Hi Lifehacker, I'm just wondering: how many nights a week do 'celebrity chefs' actually work in their restaurants? Thanks, Cooking Good
It varies depending on a range of factors, including how famous they are, their current celebrity commitments and the number of restaurants they actively own. Indeed, some celebrity chefs, such as Curtis Stone and Poh Ling Yeow, do not own or work at any restaurants at all.
It's not uncommon for celebrity chefs to lend their name and/or branding to restaurants that they have no day-to-day involvement with. Jamie Oliver’s Fifteen chain, which was set up to give disadvantaged youths a chance to work, is one example of this.
Other chefs are too overstretched — or disinterested — to show up at their own restaurants: Gordon Ramsay was once famously criticised by his own protégé for not spending enough time in his kitchen, for instance.

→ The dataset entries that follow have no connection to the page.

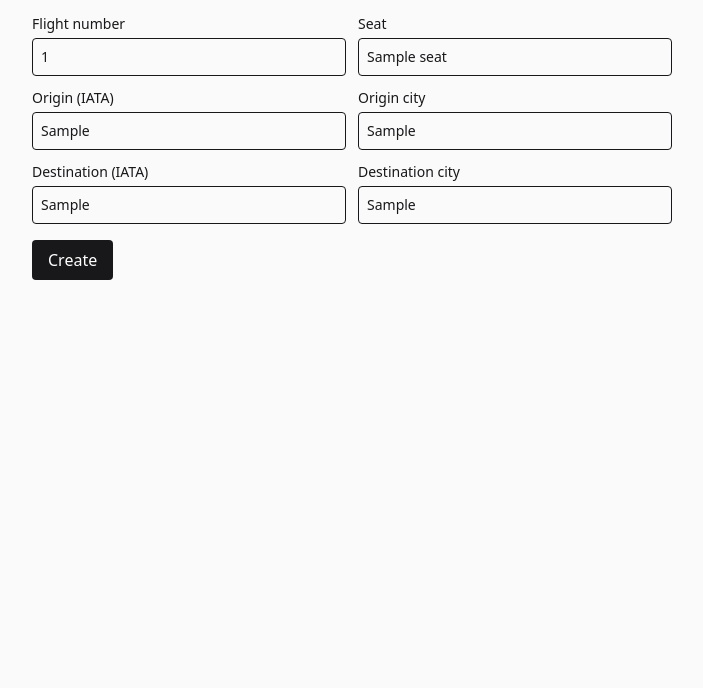
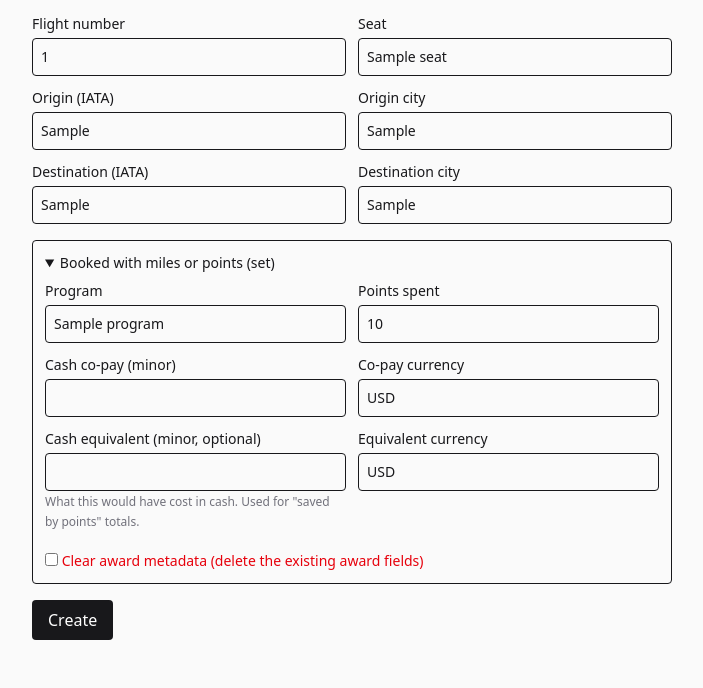
Before and after one commit to owine/trip-tracker, a FastAPI app: template src/trip_tracker/templates/segments/flight_form.html in a window 1280 px wide. Shown: the part 741-1429 px from the top of the page, without its empty margins (288-991 px from the left). Before the commit the page ends 1021 px from the top, so only its background shows below. Run offline with FastAPI, Linux system fonts and the light colour scheme; the template is opened without the code that fills it: most values are stand-ins (such as "Sample title", 1, 10 or a date in 2020); style sheets or scripts are compiled from the project's sources; parts of the project's set-up code (start-up, migrations or seed data) failed here and were passed over; some libraries are stand-ins or nearby versions.

Commit message:
feat(expenses): award fields on flight + lodging forms + clear-award path

```diff
--- a/src/trip_tracker/routes/segments.py
+++ b/src/trip_tracker/routes/segments.py
@@ -122,6 +122,7 @@ async def new_segment(
             "values": {},
             "errors": {},
             "type": type,
+            "existing_award": None,
         },
     )
 
@@ -399,6 +400,7 @@ async def update_segment(
                 "errors": {"_form": str(e)},
                 "type": seg_type,
                 "edit_segment_id": str(seg.id),
+                "existing_award": (seg.details or {}).get("award"),
             },
             status_code=200,
         )
--- /dev/null
+++ b/src/trip_tracker/templates/segments/_award_section.html
@@ -0,0 +1,80 @@
+{# djlint:off #}
+{# Reusable award fields. Spec §6.5. Caller passes `existing_award` (dict|None). #}
+<details class="rounded border p-3 text-sm"
+         {% if existing_award %}open{% endif %}>
+  <summary class="cursor-pointer font-medium">
+    Booked with miles or points
+    {% if existing_award %}(set){% endif %}
+  </summary>
+  <div class="mt-2 grid grid-cols-2 gap-3">
+    <label class="block text-sm">
+      Program
+      <input class="mt-1 w-full rounded border p-2"
+             name="award_program"
+             list="award-programs"
+             maxlength="100"
+             value="{{ existing_award.program if existing_award else '' }}">
+      <datalist id="award-programs">
+        <option value="Chase Ultimate Rewards">
+        <option value="Amex Membership Rewards">
+        <option value="Capital One Venture">
+        <option value="Citi ThankYou">
+        <option value="Bilt Rewards">
+        <option value="United MileagePlus">
+        <option value="Delta SkyMiles">
+        <option value="American AAdvantage">
+        <option value="Alaska Mileage Plan">
+        <option value="Marriott Bonvoy">
+        <option value="Hyatt World of Hyatt">
+        <option value="Hilton Honors">
+        <option value="IHG One Rewards">
+      </datalist>
+    </label>
+    <label class="block text-sm">
+      Points spent
+      <input class="mt-1 w-full rounded border p-2"
+             name="award_points_spent"
+             type="number"
+             min="0"
+             value="{{ existing_award.points_spent if existing_award else '' }}">
+    </label>
+    <label class="block text-sm">
+      Cash co-pay (minor)
+      <input class="mt-1 w-full rounded border p-2"
+             name="award_cash_copay_minor"
+             type="number"
+             min="0"
+             value="{{ existing_award.cash_copay_minor if existing_award else '' }}">
+    </label>
+    <label class="block text-sm">
+      Co-pay currency
+      <input class="mt-1 w-full rounded border p-2"
+             name="award_cash_copay_currency"
+             maxlength="3"
+             value="{{ existing_award.cash_copay_currency if existing_award else 'USD' }}">
+    </label>
+    <label class="block text-sm">
+      Cash equivalent (minor, optional)
+      <input class="mt-1 w-full rounded border p-2"
+             name="award_cash_equivalent_minor"
+             type="number"
+             min="0"
+             value="{{ existing_award.cash_equivalent_minor if existing_award else '' }}">
+      <span class="text-xs text-zinc-500">What this would have cost in cash. Used for "saved by points" totals.</span>
+    </label>
+    <label class="block text-sm">
+      Equivalent currency
+      <input class="mt-1 w-full rounded border p-2"
+             name="award_cash_equivalent_currency"
+             maxlength="3"
+             value="{{ existing_award.cash_equivalent_currency if existing_award else 'USD' }}">
+    </label>
+    {% if existing_award %}
+      <label class="col-span-2 mt-2 text-sm text-red-600">
+        <input type="checkbox" name="clear_award" value="1">
+        Clear award metadata (delete the existing award fields)
+      </label>
+    {% endif %}
+  </div>
+</details>
+{# djlint:on #}
--- a/src/trip_tracker/templates/segments/flight_form.html
+++ b/src/trip_tracker/templates/segments/flight_form.html
@@ -45,6 +45,7 @@
                value="{{ values.get('destination_city', '') }}">
       </label>
     </div>
+    {% include "segments/_award_section.html" %}
     <button class="rounded bg-zinc-900 px-4 py-2 text-white dark:bg-zinc-100 dark:text-zinc-900">Create</button>
   </form>
 {% endblock %}
--- a/src/trip_tracker/templates/segments/lodging_form.html
+++ b/src/trip_tracker/templates/segments/lodging_form.html
@@ -38,6 +38,7 @@
              name="room_type"
              value="{{ values.get('room_type', '') }}">
     </label>
+    {% include "segments/_award_section.html" %}
     <button class="rounded bg-zinc-900 px-4 py-2 text-white dark:bg-zinc-100 dark:text-zinc-900">Create</button>
   </form>
 {% endblock %}
```
Also changed, not shown: tests/test_routes_segments_award.py (added, +274 -0 lines).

Even the most dedicated celebrity chefs rarely follow a scheduled roster; they're simply too busy with other commitments. As a rule of thumb, if the chef owns just one restaurant and isn't in the middle of any celebrity work (such as reality TV or a book launch) there's a higher chance of them showing up in the kitchen.
Even if they do make an appearance, you're probably not going to get your meal cooked by them. Most celebrity chefs take on a managerial role and leave the actual running of the kitchen in the hands of their executive head chef.
In other words, while you're welcome to sample their personal menu, don't expect them to chop up the onions or you'll probably be disappointed.
Got your own question you want to put to Lifehacker? Send it using our contact form.